An European Medicines Agency (EMA) survey on industry preparedness for Brexit, conducted earlier this year, found nearly half of companies were not adequately prepared.
Earlier this week, the EMA announced the overall number of medicines that could be subject to disruption has now dropped from 108 to 39.
The reason for potential disruption is due to the number of medicines that have a step of their manufacturing process within the UK; companies that have a UK-based process method need to ensure that they transfer marketing authorisation to a country within the EU, as well as having a qualified person for pharmacovigilance located within the EU and needing to relocate their pharmacovigilance system master file – amongst other requirements.
Though the number is vastly reduced, there are still 39 medicines deemed ‘at risk’: “For each of the 39 remaining products (25 human medicines and 14 veterinary medicines), EMA is analysing how to minimise supply disruptions and any resulting impact on public and animal health.”
In addition, the agency noted that it would continue to work directly with the marketing authorisation holders to attempt to minimise any potential disruption.
Many of the larger pharmaceutical companies concerned have moved to ensure a stockpile of medicine is built prior to the Brexit deadline of March 29, 2019.
Even before the UK government advised companies to build a greater surplus of medicines, there had been a number of announcements from companies such as AstraZeneca and Sanofi stating that they were preparing for potential disruption of supply.
Once the announcement had been made, further companies came forward to announce that they too would be stockpiling products.
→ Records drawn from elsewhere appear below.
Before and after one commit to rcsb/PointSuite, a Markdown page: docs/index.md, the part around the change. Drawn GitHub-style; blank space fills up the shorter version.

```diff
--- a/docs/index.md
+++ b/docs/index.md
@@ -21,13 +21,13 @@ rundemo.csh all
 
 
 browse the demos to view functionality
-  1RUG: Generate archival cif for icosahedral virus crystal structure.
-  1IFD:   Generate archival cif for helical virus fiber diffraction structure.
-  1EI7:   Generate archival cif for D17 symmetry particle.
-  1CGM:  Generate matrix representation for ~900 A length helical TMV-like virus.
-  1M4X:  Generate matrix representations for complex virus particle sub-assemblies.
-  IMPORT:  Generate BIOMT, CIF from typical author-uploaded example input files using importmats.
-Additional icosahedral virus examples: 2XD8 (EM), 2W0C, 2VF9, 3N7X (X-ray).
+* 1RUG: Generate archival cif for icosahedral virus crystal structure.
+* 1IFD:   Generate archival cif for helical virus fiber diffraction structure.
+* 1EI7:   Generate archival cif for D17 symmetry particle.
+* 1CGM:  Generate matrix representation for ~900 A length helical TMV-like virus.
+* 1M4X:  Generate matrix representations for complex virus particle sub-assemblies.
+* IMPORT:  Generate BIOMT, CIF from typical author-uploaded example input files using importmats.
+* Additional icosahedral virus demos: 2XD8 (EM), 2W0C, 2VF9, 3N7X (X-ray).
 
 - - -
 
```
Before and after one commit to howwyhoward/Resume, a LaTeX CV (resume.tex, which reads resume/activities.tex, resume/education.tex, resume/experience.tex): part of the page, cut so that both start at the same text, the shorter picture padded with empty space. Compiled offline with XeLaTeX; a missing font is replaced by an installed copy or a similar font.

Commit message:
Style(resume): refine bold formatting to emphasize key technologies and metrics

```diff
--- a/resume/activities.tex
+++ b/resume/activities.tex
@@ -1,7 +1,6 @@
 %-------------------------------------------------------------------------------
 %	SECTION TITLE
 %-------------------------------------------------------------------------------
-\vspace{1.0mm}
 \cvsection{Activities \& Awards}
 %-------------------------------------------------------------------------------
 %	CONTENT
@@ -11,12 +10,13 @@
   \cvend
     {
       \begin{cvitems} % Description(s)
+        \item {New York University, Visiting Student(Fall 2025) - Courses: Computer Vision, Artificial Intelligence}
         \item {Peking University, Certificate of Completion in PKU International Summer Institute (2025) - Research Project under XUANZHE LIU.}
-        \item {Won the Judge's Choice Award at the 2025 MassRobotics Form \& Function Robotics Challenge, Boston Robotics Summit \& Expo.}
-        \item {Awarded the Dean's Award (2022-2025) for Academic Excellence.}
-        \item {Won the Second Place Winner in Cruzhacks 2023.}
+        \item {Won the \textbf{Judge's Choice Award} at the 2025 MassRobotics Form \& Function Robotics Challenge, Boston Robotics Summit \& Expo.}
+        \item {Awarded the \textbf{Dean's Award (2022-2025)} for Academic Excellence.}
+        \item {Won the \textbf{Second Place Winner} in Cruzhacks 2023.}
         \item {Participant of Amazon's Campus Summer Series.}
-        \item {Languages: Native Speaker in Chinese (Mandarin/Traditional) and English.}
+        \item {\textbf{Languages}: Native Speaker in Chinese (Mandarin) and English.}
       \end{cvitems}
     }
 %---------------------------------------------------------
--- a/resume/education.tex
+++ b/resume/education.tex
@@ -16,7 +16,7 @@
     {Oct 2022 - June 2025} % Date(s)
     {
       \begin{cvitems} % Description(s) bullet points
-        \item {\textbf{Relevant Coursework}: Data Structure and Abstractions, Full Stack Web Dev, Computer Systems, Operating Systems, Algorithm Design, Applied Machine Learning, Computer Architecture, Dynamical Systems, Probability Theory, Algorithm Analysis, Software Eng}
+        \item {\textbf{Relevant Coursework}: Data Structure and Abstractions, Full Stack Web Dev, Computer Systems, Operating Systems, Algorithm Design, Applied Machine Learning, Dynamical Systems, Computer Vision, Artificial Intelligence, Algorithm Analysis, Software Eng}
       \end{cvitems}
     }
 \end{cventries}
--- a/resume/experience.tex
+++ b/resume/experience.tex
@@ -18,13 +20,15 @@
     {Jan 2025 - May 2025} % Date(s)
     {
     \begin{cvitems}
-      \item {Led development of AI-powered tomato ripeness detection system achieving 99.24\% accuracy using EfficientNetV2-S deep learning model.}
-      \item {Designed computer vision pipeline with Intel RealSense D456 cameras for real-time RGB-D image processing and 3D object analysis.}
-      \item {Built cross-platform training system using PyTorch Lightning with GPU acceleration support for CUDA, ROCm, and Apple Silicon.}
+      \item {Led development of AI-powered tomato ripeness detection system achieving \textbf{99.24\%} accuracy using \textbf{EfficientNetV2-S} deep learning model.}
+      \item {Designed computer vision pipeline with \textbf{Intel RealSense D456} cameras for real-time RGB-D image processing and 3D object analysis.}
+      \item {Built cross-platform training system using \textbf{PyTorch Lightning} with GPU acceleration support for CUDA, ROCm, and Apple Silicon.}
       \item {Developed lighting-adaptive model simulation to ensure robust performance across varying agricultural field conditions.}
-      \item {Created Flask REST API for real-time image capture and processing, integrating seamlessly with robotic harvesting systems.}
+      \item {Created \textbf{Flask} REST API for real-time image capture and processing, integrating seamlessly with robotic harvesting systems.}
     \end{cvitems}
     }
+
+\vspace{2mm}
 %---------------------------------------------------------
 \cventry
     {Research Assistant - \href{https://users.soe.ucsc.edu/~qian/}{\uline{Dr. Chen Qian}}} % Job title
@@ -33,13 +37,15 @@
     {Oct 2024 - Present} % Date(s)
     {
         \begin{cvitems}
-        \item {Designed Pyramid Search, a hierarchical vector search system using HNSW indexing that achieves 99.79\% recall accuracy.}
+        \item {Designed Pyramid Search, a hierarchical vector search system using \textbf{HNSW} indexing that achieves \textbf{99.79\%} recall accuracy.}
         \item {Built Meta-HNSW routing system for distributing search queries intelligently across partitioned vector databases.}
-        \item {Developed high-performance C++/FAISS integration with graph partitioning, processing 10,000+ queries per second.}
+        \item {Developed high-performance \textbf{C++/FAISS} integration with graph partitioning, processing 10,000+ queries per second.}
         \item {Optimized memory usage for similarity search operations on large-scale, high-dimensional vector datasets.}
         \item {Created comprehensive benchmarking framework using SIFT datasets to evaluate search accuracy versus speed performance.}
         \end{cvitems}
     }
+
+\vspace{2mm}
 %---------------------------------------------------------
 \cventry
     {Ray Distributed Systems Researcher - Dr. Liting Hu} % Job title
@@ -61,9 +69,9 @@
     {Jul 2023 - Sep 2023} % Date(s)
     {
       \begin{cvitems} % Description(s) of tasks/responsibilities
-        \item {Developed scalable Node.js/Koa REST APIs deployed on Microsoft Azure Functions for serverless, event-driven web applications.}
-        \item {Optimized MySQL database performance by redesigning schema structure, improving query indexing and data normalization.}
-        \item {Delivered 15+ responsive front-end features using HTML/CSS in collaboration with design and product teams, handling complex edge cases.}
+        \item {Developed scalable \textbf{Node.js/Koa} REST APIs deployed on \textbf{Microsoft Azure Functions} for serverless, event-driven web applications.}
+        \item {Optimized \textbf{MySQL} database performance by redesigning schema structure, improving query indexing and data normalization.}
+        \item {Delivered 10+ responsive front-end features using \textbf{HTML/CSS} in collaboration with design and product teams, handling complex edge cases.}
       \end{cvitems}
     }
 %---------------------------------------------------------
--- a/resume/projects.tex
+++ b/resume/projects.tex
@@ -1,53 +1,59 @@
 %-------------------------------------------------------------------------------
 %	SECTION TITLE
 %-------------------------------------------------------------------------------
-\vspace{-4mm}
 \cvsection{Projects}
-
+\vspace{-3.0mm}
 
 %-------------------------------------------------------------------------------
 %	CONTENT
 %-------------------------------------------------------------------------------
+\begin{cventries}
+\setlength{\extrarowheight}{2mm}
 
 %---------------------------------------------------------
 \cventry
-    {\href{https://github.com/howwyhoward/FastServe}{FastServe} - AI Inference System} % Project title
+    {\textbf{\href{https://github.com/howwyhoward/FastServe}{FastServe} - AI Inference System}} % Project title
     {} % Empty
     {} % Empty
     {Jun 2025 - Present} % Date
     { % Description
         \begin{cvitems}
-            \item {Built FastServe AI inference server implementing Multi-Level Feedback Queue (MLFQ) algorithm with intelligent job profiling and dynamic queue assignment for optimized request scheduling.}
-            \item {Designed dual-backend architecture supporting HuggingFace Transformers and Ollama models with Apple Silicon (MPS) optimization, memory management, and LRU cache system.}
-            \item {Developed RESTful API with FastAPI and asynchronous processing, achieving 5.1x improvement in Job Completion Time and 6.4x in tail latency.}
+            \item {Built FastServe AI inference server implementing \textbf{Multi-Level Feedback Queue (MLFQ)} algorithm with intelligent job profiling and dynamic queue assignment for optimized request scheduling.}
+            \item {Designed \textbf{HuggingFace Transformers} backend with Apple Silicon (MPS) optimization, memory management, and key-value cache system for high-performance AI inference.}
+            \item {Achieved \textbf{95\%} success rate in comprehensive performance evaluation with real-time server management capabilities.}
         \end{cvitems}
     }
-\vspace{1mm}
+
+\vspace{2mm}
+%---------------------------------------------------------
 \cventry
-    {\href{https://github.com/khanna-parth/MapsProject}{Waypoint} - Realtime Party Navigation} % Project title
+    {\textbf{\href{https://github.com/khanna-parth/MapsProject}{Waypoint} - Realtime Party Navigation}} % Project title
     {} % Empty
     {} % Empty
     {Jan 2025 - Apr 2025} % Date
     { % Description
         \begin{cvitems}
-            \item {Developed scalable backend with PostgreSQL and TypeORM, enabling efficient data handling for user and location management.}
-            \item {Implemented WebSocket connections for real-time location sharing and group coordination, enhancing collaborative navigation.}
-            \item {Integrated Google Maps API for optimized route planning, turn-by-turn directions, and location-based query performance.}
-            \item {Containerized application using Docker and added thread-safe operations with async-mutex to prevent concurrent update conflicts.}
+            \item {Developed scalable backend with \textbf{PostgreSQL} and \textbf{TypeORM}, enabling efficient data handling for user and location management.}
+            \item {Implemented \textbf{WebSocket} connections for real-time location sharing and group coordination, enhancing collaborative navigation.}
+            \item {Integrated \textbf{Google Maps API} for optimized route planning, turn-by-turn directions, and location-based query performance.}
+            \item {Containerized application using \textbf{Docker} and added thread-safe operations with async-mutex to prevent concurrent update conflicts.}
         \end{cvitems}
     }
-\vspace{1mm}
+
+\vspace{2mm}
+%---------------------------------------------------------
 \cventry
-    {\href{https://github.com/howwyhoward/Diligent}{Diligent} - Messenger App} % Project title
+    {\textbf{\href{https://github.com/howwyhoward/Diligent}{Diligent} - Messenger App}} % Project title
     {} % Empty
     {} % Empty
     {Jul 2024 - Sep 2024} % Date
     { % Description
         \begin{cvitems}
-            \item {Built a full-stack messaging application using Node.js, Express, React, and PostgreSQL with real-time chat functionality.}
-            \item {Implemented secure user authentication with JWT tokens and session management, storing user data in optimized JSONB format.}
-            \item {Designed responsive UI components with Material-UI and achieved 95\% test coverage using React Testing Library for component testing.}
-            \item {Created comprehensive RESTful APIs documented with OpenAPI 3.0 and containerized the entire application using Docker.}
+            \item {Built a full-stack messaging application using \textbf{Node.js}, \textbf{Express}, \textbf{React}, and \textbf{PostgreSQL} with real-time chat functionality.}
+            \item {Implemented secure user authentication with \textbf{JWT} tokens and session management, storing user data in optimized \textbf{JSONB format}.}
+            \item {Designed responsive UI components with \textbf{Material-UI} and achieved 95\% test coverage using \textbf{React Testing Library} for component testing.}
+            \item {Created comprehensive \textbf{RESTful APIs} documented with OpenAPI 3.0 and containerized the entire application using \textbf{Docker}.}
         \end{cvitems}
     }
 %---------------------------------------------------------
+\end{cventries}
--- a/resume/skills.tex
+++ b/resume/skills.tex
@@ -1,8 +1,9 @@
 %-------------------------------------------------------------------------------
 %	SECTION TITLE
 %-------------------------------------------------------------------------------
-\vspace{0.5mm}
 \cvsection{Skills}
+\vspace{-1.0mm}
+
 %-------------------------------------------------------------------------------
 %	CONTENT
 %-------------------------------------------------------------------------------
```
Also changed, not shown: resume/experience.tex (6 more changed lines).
Even the EMA itself has had to make adjustments leading up to the deadline announcing plans to reduce its activity in order to manage the number of staff that would be lost as a result of Brexit.